The practice is used widely across Europe and encourages people to open vehicle doors with their opposite hand to avoid injuries to passing cyclists.
The change was welcomed by campaigner Jeff Boulton, whose son Sam died after he was knocked into the path of traffic in Leicester in July 2016.
Cycling UK said the method helped drivers look for oncoming cyclists.
Mr Boulton said he had called for the change since his son's death on his 26th birthday more than five years ago.
He believes if it had been commonly used sooner, his son and many other cyclists would still be alive.
"Like most people we didn't know anything about the Dutch reach until Sam was killed," he said.
"If we had amended this rule 55 years ago when the Dutch brought it in, then Sam would definitely be alive today.

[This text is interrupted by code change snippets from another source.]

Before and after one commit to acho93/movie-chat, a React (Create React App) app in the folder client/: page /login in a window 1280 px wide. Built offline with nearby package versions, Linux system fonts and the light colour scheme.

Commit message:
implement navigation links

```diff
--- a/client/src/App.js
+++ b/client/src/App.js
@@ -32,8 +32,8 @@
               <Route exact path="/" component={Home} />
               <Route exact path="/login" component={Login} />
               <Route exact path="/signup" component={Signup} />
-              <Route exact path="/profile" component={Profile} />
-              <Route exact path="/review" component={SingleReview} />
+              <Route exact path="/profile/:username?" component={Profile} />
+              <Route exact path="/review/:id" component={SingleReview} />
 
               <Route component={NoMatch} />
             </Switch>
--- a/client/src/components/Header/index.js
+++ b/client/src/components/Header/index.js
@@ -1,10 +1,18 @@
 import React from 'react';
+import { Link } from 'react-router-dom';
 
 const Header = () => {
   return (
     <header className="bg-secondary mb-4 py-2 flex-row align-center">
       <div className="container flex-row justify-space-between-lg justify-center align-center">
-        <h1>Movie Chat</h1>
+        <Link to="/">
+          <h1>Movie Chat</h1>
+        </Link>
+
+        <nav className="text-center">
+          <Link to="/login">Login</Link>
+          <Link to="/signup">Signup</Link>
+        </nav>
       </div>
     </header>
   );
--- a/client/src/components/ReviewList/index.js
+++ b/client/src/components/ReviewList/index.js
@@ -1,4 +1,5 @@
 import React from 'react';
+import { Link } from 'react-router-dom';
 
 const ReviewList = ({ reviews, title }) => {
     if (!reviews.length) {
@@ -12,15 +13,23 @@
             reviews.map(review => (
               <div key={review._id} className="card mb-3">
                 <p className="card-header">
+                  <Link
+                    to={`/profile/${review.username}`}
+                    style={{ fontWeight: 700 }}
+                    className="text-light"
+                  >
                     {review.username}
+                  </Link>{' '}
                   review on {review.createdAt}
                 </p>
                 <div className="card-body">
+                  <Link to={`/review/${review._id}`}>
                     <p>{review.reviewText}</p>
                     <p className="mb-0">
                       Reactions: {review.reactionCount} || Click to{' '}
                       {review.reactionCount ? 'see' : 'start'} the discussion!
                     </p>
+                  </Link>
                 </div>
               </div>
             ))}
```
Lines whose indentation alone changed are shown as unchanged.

"It's such a simple thing that can save lives. It took me maybe a week and it becomes a normal habit every time I open that door.
"We don't want another family going through what we have gone through. It is five-and-a-half years but it is still raw for us.
"Hopefully this will save someone else and a family from losing a loved one. "
What is the 'Dutch reach'?
- The technique is named after a method for opening car doors that has been standard practice by the Dutch for many years
- It encourages people to use their opposite hand to open a vehicle door, forcing them to turn their body and head when getting out
- This rule comes into force from Saturday
- It is one of 11 new driving rules and changes due to be added to the Highway Code this year
- Other key amendments include clearer guidance for drivers to leave a distance of at least 4.9ft (1.5m) when overtaking cyclists, and instructing drivers turning into a road to give way to pedestrians waiting to cross
Roger Geffen, policy director at Cycling UK, said the changes had been a long time coming and have been standard in Europe for many years.
"We have been waiting for these changes since the last major change we had to the Highway Code back in 2006/7," he said.
"The whole point of the review was to improve cycling and pedestrian safety, which are commonplace in continental countries.
"The 'Dutch reach' is not a concept that British people are used to but it is about time it became well-known and it's not a hard habit to learn.
"If people do it a few times then hopefully it could save someone's life."
Roads Minister Baroness Vere said: "I'm proud to say we have some of the safest roads in the world, but I'm determined to make them safer still for everyone.
"These updates to the Highway Code will do just that by bringing the rules into the 21st Century."